[Data supplied Boundary: Start]

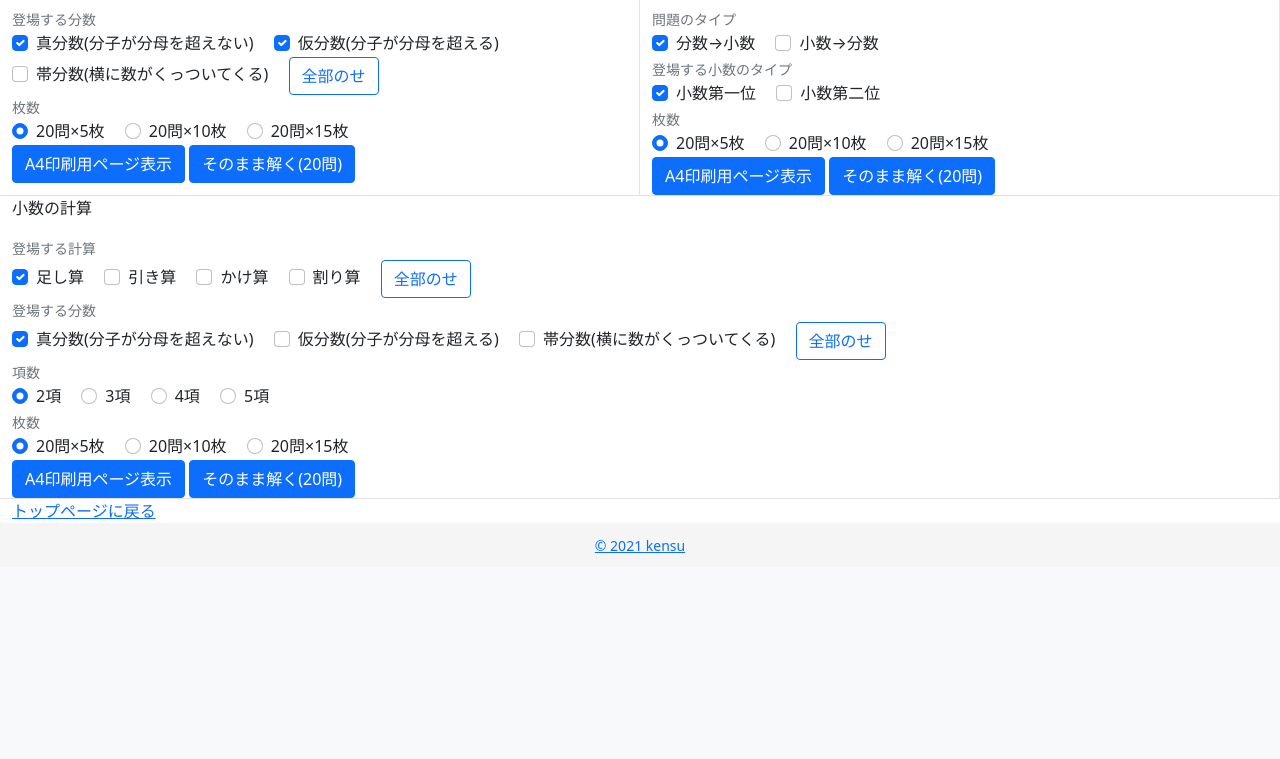
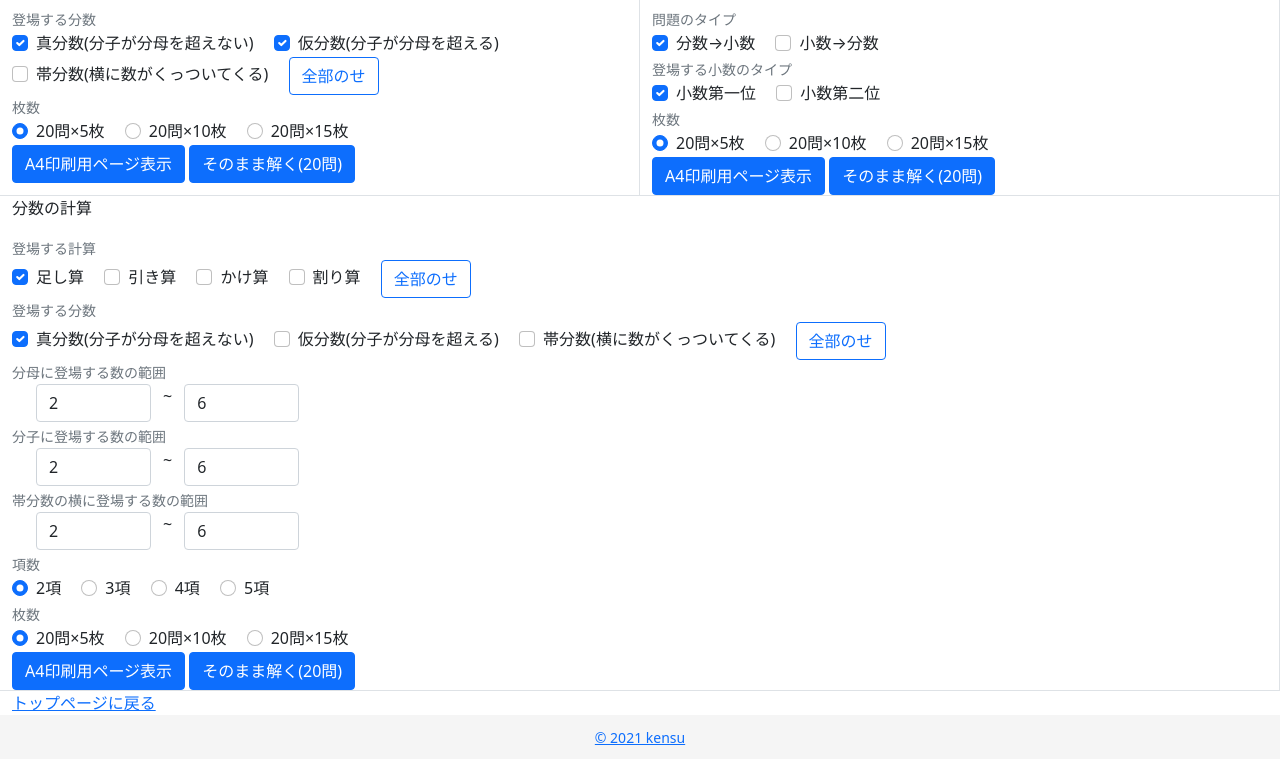
Before and after one commit to kensoooooon/math-print, a Django app: page /math_print/elementary_school5/ in a window 1280 px wide. Shown: the part 308-1067 px from the top of the page. Before the commit the page ends 861 px from the top, so only its background shows below. Run offline with Django 3.2, Linux system fonts and the light colour scheme.

Commit message:
finish making fraction calculate problem except for same denominator settings.

```diff
--- a/math_print/templates/math_print/elementary_school5/elementary_school5.html
+++ b/math_print/templates/math_print/elementary_school5/elementary_school5.html
@@ -163,7 +163,7 @@
     </div>
     <div class="row">
         <div class="col border-end border-bottom">
-            <p>小数の計算</p>
+            <p>分数の計算</p>
             <form action="?" method="post" enctype="multipart/form-data">
                 {% csrf_token %}
                 <small class="text-muted">登場する計算</small>
@@ -215,6 +215,48 @@
                         </label>
                     </div>
                     <input class="btn btn-outline-primary" type="button" onclick="changeStatusOfFrationTypeForCalculate()" value="全部のせ">
+                </div>
+                <small class="text-muted">分母に登場する数の範囲</small>
+                <div class="form-group">
+                    <div class="form-check form-check-inline">
+                        <div class="row">
+                            <div class="col">
+                                <input class="form-control" type="number" name="min_number_to_denominator" value="2" min="1" max="100">
+                            </div>
+                            ~
+                            <div class="col">
+                                <input class="form-control" type="number" name="max_number_to_denominator" value="6" min="1" max="100">
+                            </div>
+                        </div>
+                    </div>
+                </div>
+                <small class="text-muted">分子に登場する数の範囲</small>
+                <div class="form-group">
+                    <div class="form-check form-check-inline">
+                        <div class="row">
+                            <div class="col">
+                                <input class="form-control" type="number" name="min_number_to_numerator" value="2" min="1" max="100">
+                            </div>
+                            ~
+                            <div class="col">
+                                <input class="form-control" type="number" name="max_number_to_numerator" value="6" min="1" max="100">
+                            </div>
+                        </div>
+                    </div>
+                </div>
+                <small class="text-muted">帯分数の横に登場する数の範囲</small>
+                <div class="form-group">
+                    <div class="form-check form-check-inline">
+                        <div class="row">
+                            <div class="col">
+                                <input class="form-control" type="number" name="min_number_on_the_left_of_frac" value="2" min="1" max="100">
+                            </div>
+                            ~
+                            <div class="col">
+                                <input class="form-control" type="number" name="max_number_on_the_left_of_frac" value="6" min="1" max="100">
+                            </div>
+                        </div>
+                    </div>
                 </div>
                 <small class="text-muted">項数</small>
                 <div class="form-group">
--- a/math_print/templates/math_print/elementary_school5/fraction_calculate/for_print.html
+++ b/math_print/templates/math_print/elementary_school5/fraction_calculate/for_print.html
@@ -36,8 +36,8 @@ function showAnswer(){
 <style type="text/css" media="print">
     .print_pages{
         /*A4縦 172,251*/
-        width: 260mm;
-        height: 349mm;
+        width: 180mm;
+        height: 251mm;
         margin: 0mm 0mm;
         padding: 0mm 0mm;
         page-break-after: always;
--- a/math_print/templates/math_print/index.html
+++ b/math_print/templates/math_print/index.html
@@ -12,7 +12,7 @@
 {% block body %}
 <div class="container-fluid">
     <ul class="list-group center-block" style="max-width: 700px;">
-        <li class="list-group-item"><a href="{% url 'elementary_school5' %}">小5の計算練習</a>(約分, 分数と小数の相互変換)</li>
+        <li class="list-group-item"><a href="{% url 'elementary_school5' %}">小5の計算練習</a>(約分, 分数と小数の相互変換, 分数の計算練習)</li>
         <li class="list-group-item"><a href="{% url 'junior_highschool1' %}">中1の計算練習</a>(正負混合四則演算, 文字計算, 1次方程式, 形が決まった1次方程式, 比例)</li>
         <li class="list-group-item"><a href="{% url 'junior_highschool2' %}">中2の計算練習</a>(連立方程式, 文字計算, 1次関数を求める)</li>
         <li class="list-group-item"><a href="{% url 'junior_highschool3' %}">中3の計算練習</a>(式の展開・整理, 2次関数)</li>
--- a/math_print/views.py
+++ b/math_print/views.py
@@ -373,6 +373,21 @@ def print_quadratic_function(request):
 def print_fraction_calculate_problem(request):
     PROBLEM_NUMBER = 20
 
+    min_number_to_denominator = int(request.POST["min_number_to_denominator"])
+    max_number_to_denominator = int(request.POST["max_number_to_denominator"])
+    if min_number_to_denominator >= max_number_to_denominator:
+        min_number_to_denominator, max_number_to_denominator = max_number_to_denominator, min_number_to_denominator
+
+    min_number_to_numerator = int(request.POST["min_number_to_numerator"])
+    max_number_to_numerator = int(request.POST["max_number_to_numerator"])
+    if min_number_to_numerator >= max_number_to_numerator:
+        min_number_to_numerator, max_number_to_numerator = max_number_to_numerator, min_number_to_numerator
+
+    min_number_on_the_left_of_frac = int(request.POST["min_number_on_the_left_of_frac"])
+    max_number_on_the_left_of_frac = int(request.POST["max_number_on_the_left_of_frac"])
+    if min_number_on_the_left_of_frac > max_number_on_the_left_of_frac:
+        min_number_on_the_left_of_frac, max_number_on_the_left_of_frac = max_number_on_the_left_of_frac, min_number_on_the_left_of_frac
+
     calculate_type_list = request.POST.getlist("fraction_calculate_type")
     fraction_type_list = request.POST.getlist("fraction_type_for_calculate")
     term_number = int(request.POST["term_number_for_fraction_calculate"])
@@ -384,11 +399,17 @@ def print_fraction_calculate_problem(request):
         for _ in range(int(PROBLEM_NUMBER//2)):
             problem1 = FractionCalculateProblem(
                 calculate_type_list=calculate_type_list, fraction_type_list=fraction_type_list,
-                term_number=term_number
+                term_number=term_number,
+                min_number_to_denominator=min_number_to_denominator, max_number_to_denominator=max_number_to_denominator,
+                min_number_to_numerator=min_number_to_numerator, max_number_to_numerator=max_number_to_numerator,
+                min_number_on_the_left_of_frac=min_number_on_the_left_of_frac, max_number_on_the_left_of_frac=max_number_on_the_left_of_frac
             )
             problem2 = FractionCalculateProblem(
                 calculate_type_list=calculate_type_list, fraction_type_list=fraction_type_list,
-                term_number=term_number
+                term_number=term_number,
+                min_number_to_denominator=min_number_to_denominator, max_number_to_denominator=max_number_to_denominator,
+                min_number_to_numerator=min_number_to_numerator, max_number_to_numerator=max_number_to_numerator,
+                min_number_on_the_left_of_frac=min_number_on_the_left_of_frac, max_number_on_the_left_of_frac=max_number_on_the_left_of_frac
             )
             math_problem_tuple_inner_list.append((problem1, problem2))
         math_problem_list_of_list.append(math_problem_tuple_inner_list)
@@ -677,6 +698,22 @@ def display_quadratic_function(request):
 def display_fraction_calculate_problem(request):
     PROBLEM_NUMBER = 20
 
+    min_number_to_denominator = int(request.POST["min_number_to_denominator"])
+    max_number_to_denominator = int(request.POST["max_number_to_denominator"])
+    if min_number_to_denominator > max_number_to_denominator:
+        min_number_to_denominator, max_number_to_denominator = max_number_to_denominator, min_number_to_denominator
+
+    min_number_to_numerator = int(request.POST["min_number_to_numerator"])
+    max_number_to_numerator = int(request.POST["max_number_to_numerator"])
+    if min_number_to_numerator > max_number_to_numerator:
+        min_number_to_numerator, max_number_to_numerator = max_number_to_numerator, min_number_to_numerator
+
+    min_number_on_the_left_of_frac = int(request.POST["min_number_on_the_left_of_frac"])
+    max_number_on_the_left_of_frac = int(request.POST["max_number_on_the_left_of_frac"])
+    if min_number_on_the_left_of_frac > max_number_on_the_left_of_frac:
+        min_number_on_the_left_of_frac, max_number_on_the_left_of_frac = max_number_on_the_left_of_frac, min_number_on_the_left_of_frac
+
+
     calculate_type_list = request.POST.getlist("fraction_calculate_type")
     fraction_type_list = request.POST.getlist("fraction_type_for_calculate")
     term_number = int(request.POST["term_number_for_fraction_calculate"])
@@ -686,11 +723,17 @@ def display_fraction_calculate_problem(request):
     for _ in range(int(PROBLEM_NUMBER//2)):
         problem1 = FractionCalculateProblem(
             calculate_type_list=calculate_type_list, fraction_type_list=fraction_type_list,
-            term_number=term_number
+            term_number=term_number,
+            min_number_to_denominator=min_number_to_denominator, max_number_to_denominator=max_number_to_denominator,
+            min_number_to_numerator=min_number_to_numerator, max_number_to_numerator=max_number_to_numerator,
+            min_number_on_the_left_of_frac=min_number_on_the_left_of_frac, max_number_on_the_left_of_frac=max_number_on_the_left_of_frac
         )
         problem2 = FractionCalculateProblem(
             calculate_type_list=calculate_type_list, fraction_type_list=fraction_type_list,
-            term_number=term_number
+            term_number=term_number,
+            min_number_to_denominator=min_number_to_denominator, max_number_to_denominator=max_number_to_denominator,
+            min_number_to_numerator=min_number_to_numerator, max_number_to_numerator=max_number_to_numerator,
+            min_number_on_the_left_of_frac=min_number_on_the_left_of_frac, max_number_on_the_left_of_frac=max_number_on_the_left_of_frac
         )
         math_problem_tuple_list.append((problem1, problem2))
 
--- a/mysite/settings.py
+++ b/mysite/settings.py
@@ -23,7 +23,7 @@ BASE_DIR = os.path.dirname(os.path.dirname(os.path.abspath(__file__)))
 SECRET_KEY = '$dbc&8)4q!y#h-^-=mzvkekmgi-5c&q2h3&kyr55(4gi-(x_e3'
 
 # SECURITY WARNING: don't run with debug turned on in production!
-DEBUG = True
+DEBUG = False
 
 ALLOWED_HOSTS = ['127.0.0.1', '.pythonanywhere.com', 'kensu.pythonanywhere.com']
 
```
Also changed, not shown: math_print/math_process/fraction_calculate.py (+63 -22 lines).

[Data supplied Boundary: End]

- _Requirement_: Your answer should consist of the lines from the material that contain "style".

- _Exercise response_:
 <style type="text/css" media="print">
     <ul class="list-group center-block" style="max-width: 700px;">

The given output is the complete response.